-- INFORMATION SHOWN follows --

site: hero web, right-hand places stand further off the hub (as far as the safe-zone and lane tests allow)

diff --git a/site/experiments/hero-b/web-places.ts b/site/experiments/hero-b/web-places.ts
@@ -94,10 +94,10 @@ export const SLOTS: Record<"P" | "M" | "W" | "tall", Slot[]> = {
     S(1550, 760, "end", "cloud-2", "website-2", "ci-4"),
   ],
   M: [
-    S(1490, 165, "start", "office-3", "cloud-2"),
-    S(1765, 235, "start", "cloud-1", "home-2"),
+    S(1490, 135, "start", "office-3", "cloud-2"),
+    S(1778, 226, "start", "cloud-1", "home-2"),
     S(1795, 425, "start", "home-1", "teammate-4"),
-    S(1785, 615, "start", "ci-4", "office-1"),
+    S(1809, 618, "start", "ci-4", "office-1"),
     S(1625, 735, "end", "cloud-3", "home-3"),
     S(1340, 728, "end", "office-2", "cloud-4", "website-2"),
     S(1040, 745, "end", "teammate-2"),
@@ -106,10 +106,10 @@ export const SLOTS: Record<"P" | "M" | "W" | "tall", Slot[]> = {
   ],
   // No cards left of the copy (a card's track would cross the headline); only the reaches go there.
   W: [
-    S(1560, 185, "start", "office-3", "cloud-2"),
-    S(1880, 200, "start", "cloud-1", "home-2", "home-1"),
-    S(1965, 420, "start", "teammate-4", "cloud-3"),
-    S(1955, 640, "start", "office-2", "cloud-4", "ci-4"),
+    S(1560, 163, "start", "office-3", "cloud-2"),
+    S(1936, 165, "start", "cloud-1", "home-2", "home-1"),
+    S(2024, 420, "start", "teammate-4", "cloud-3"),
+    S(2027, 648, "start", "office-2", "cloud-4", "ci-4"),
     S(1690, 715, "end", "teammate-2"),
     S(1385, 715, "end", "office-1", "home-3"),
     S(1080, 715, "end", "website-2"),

-- INFORMATION SHOWN concluded --

Set down the whole of the material, exactly.

site: hero web, right-hand places stand further off the hub (as far as the safe-zone and lane tests allow)

diff --git a/site/experiments/hero-b/web-places.ts b/site/experiments/hero-b/web-places.ts
@@ -94,10 +94,10 @@ export const SLOTS: Record<"P" | "M" | "W" | "tall", Slot[]> = {
     S(1550, 760, "end", "cloud-2", "website-2", "ci-4"),
   ],
   M: [
-    S(1490, 165, "start", "office-3", "cloud-2"),
-    S(1765, 235, "start", "cloud-1", "home-2"),
+    S(1490, 135, "start", "office-3", "cloud-2"),
+    S(1778, 226, "start", "cloud-1", "home-2"),
     S(1795, 425, "start", "home-1", "teammate-4"),
-    S(1785, 615, "start", "ci-4", "office-1"),
+    S(1809, 618, "start", "ci-4", "office-1"),
     S(1625, 735, "end", "cloud-3", "home-3"),
     S(1340, 728, "end", "office-2", "cloud-4", "website-2"),
     S(1040, 745, "end", "teammate-2"),
@@ -106,10 +106,10 @@ export const SLOTS: Record<"P" | "M" | "W" | "tall", Slot[]> = {
   ],
   // No cards left of the copy (a card's track would cross the headline); only the reaches go there.
   W: [
-    S(1560, 185, "start", "office-3", "cloud-2"),
-    S(1880, 200, "start", "cloud-1", "home-2", "home-1"),
-    S(1965, 420, "start", "teammate-4", "cloud-3"),
-    S(1955, 640, "start", "office-2", "cloud-4", "ci-4"),
+    S(1560, 163, "start", "office-3", "cloud-2"),
+    S(1936, 165, "start", "cloud-1", "home-2", "home-1"),
+    S(2024, 420, "start", "teammate-4", "cloud-3"),
+    S(2027, 648, "start", "office-2", "cloud-4", "ci-4"),
     S(1690, 715, "end", "teammate-2"),
     S(1385, 715, "end", "office-1", "home-3"),
     S(1080, 715, "end", "website-2"),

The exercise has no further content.